◆ Image comparison data:
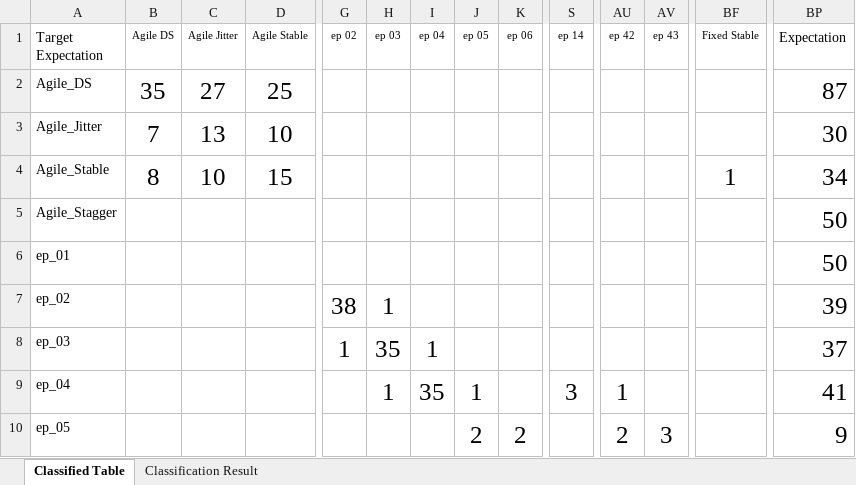
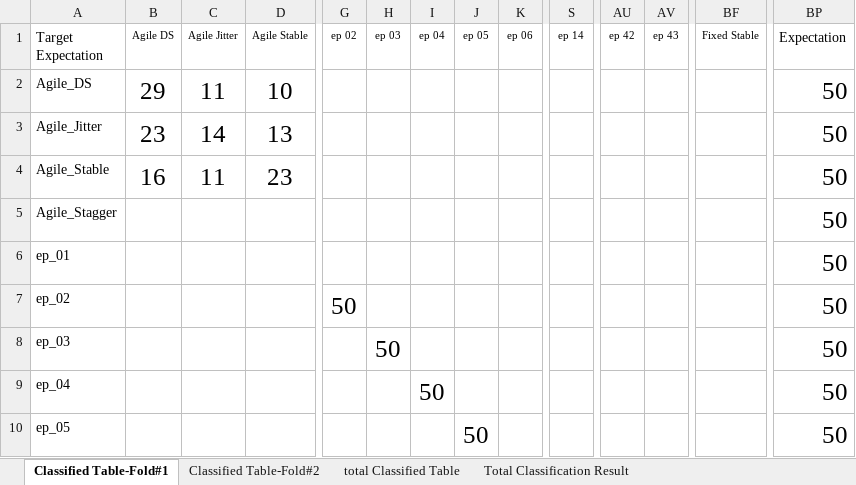
Before and after one commit to leesuk-kim/OneClass, an Excel workbook: python/Document/CategorizeResult.xlsx, sheet Classified Table-Fold#1, drawn as a sheet; only a part is shown, gaps mark what is left out; values as stored, in another font and other column widths than the file's, no borders; the diff covers the shown part only; the diff names each change by its address in the sheet, - before the commit and + after, or states it on an @@ line.

```diff
--- a/python/Document/CategorizeResult.xlsx (sheet Classified Table-Fold#1)
+++ b/python/Document/CategorizeResult.xlsx (sheet Classified Table-Fold#1)
-sheet tab: Classified Table
+sheet tab: Classified Table-Fold#1
-sheet tab: Classification Result
+sheet tab: Classified Table-Fold#2
+sheet tab: total Classified Table
+sheet tab: Total Classification Result
-B2 (Agile DS): 35
+B2 (Agile DS): 29
-C2 (Agile Jitter): 27
+C2 (Agile Jitter): 11
-D2 (Agile Stable): 25
+D2 (Agile Stable): 10
-BP2 (Expectation): 87
+BP2 (Expectation): 50
-B3 (Agile DS): 7
+B3 (Agile DS): 23
-C3 (Agile Jitter): 13
+C3 (Agile Jitter): 14
-D3 (Agile Stable): 10
+D3 (Agile Stable): 13
-BP3 (Expectation): 30
+BP3 (Expectation): 50
-B4 (Agile DS): 8
+B4 (Agile DS): 16
-C4 (Agile Jitter): 10
+C4 (Agile Jitter): 11
-D4 (Agile Stable): 15
+D4 (Agile Stable): 23
-BF4 (Fixed Stable): 1
+BF4 (Fixed Stable): (empty)
-BP4 (Expectation): 34
+BP4 (Expectation): 50
-G7 (ep 02): 38
+G7 (ep 02): 50
-H7 (ep 03): 1
+H7 (ep 03): (empty)
-BP7 (Expectation): 39
+BP7 (Expectation): 50
-G8 (ep 02): 1
+G8 (ep 02): (empty)
-H8 (ep 03): 35
+H8 (ep 03): 50
-I8 (ep 04): 1
+I8 (ep 04): (empty)
-BP8 (Expectation): 37
+BP8 (Expectation): 50
-H9 (ep 03): 1
+H9 (ep 03): (empty)
-I9 (ep 04): 35
+I9 (ep 04): 50
-J9 (ep 05): 1
+J9 (ep 05): (empty)
-S9 (ep 14): 3
+S9 (ep 14): (empty)
-AU9 (ep 42): 1
+AU9 (ep 42): (empty)
-BP9 (Expectation): 41
+BP9 (Expectation): 50
-J10 (ep 05): 2
+J10 (ep 05): 50
-K10 (ep 06): 2
+K10 (ep 06): (empty)
-AU10 (ep 42): 2
+AU10 (ep 42): (empty)
-AV10 (ep 43): 3
+AV10 (ep 43): (empty)
-BP10 (Expectation): 9
+BP10 (Expectation): 50
```
Also changed, not shown: 281 edited cells elsewhere in this sheet, 5 other files.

◆ EXERCISE PROMPT:
Among the lines of the data above, some may hold the word "xlsx"; report how many, as a single number.

◆ OUTPUT OF THE EXERCISE:
3